(Items listed in a dataset)
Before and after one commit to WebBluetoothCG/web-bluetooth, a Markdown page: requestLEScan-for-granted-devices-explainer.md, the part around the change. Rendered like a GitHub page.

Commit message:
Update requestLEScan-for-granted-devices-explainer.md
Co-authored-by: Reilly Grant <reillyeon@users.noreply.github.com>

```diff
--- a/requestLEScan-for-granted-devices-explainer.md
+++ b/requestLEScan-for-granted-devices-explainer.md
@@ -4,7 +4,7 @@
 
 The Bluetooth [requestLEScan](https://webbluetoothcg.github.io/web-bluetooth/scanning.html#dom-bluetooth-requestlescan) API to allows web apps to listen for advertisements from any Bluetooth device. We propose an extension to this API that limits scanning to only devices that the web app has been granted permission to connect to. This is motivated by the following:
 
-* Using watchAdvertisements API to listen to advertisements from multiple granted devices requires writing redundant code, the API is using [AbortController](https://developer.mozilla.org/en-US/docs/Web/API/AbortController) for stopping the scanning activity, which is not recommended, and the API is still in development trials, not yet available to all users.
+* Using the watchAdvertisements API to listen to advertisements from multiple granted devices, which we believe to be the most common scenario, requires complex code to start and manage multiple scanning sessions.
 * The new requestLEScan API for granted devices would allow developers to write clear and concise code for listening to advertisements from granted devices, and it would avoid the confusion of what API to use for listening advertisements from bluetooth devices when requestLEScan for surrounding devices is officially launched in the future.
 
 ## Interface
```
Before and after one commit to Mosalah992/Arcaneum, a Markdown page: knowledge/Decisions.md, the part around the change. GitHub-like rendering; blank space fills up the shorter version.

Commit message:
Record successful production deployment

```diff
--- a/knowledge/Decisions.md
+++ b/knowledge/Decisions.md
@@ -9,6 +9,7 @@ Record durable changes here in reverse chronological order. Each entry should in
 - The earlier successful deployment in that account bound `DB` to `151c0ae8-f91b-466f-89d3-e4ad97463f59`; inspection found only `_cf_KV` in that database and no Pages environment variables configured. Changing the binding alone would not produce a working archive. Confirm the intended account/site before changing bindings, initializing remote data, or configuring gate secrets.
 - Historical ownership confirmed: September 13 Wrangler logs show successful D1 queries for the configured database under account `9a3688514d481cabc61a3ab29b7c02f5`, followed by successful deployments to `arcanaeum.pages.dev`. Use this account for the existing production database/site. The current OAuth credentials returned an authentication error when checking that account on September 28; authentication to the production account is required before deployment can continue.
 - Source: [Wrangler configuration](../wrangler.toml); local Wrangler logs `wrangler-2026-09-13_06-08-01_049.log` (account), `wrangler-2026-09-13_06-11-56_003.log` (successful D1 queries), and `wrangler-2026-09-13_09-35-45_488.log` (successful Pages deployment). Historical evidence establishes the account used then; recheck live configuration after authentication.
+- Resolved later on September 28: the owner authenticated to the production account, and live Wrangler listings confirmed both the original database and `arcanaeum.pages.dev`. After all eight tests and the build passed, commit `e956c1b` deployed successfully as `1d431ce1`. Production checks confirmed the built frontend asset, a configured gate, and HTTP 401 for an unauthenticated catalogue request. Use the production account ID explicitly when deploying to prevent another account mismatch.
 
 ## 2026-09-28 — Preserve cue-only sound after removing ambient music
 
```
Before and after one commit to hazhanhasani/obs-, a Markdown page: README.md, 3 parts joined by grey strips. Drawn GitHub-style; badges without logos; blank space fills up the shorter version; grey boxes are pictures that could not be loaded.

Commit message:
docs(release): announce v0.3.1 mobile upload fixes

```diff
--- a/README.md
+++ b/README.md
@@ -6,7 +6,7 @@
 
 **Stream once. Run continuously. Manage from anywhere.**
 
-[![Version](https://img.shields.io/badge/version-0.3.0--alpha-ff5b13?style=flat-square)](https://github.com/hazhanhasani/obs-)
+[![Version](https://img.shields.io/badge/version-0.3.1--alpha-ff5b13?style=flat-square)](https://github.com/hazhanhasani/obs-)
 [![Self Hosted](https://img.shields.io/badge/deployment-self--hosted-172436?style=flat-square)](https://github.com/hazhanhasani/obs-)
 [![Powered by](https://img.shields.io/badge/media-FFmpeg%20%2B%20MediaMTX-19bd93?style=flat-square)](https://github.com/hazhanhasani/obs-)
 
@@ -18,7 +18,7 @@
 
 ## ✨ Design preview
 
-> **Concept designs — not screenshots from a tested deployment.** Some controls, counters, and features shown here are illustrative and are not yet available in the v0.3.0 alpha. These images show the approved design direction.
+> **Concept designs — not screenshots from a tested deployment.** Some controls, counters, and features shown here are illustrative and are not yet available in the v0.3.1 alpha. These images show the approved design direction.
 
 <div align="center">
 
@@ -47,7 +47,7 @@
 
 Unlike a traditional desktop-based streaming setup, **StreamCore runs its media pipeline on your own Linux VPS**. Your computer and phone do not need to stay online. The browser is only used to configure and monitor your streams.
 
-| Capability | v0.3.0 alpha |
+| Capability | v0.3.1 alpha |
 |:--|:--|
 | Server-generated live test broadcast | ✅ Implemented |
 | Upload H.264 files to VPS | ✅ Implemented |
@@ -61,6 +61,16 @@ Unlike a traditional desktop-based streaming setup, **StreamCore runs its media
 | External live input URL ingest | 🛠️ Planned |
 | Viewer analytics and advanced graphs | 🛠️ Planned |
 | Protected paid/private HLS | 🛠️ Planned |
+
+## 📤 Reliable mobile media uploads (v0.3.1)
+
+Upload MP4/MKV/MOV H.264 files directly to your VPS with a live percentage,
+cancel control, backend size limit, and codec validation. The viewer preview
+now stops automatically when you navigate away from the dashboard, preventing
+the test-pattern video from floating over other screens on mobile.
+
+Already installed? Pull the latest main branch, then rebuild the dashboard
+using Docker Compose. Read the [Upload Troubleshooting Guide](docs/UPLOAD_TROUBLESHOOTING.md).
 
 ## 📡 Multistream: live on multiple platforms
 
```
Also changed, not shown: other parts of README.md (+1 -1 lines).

• Work to complete: Wherever the string "granted" is found in the entries, copy the line it sits in.

• Solution to this task:
Before and after one commit to WebBluetoothCG/web-bluetooth, a Markdown page: requestLEScan-for-granted-devices-explainer.md, the part around the change. Rendered like a GitHub page.
Update requestLEScan-for-granted-devices-explainer.md
--- a/requestLEScan-for-granted-devices-explainer.md
+++ b/requestLEScan-for-granted-devices-explainer.md
 The Bluetooth [requestLEScan](https://webbluetoothcg.github.io/web-bluetooth/scanning.html#dom-bluetooth-requestlescan) API to allows web apps to listen for advertisements from any Bluetooth device. We propose an extension to this API that limits scanning to only devices that the web app has been granted permission to connect to. This is motivated by the following:
-* Using watchAdvertisements API to listen to advertisements from multiple granted devices requires writing redundant code, the API is using [AbortController](https://developer.mozilla.org/en-US/docs/Web/API/AbortController) for stopping the scanning activity, which is not recommended, and the API is still in development trials, not yet available to all users.
+* Using the watchAdvertisements API to listen to advertisements from multiple granted devices, which we believe to be the most common scenario, requires complex code to start and manage multiple scanning sessions.
 * The new requestLEScan API for granted devices would allow developers to write clear and concise code for listening to advertisements from granted devices, and it would avoid the confusion of what API to use for listening advertisements from bluetooth devices when requestLEScan for surrounding devices is officially launched in the future.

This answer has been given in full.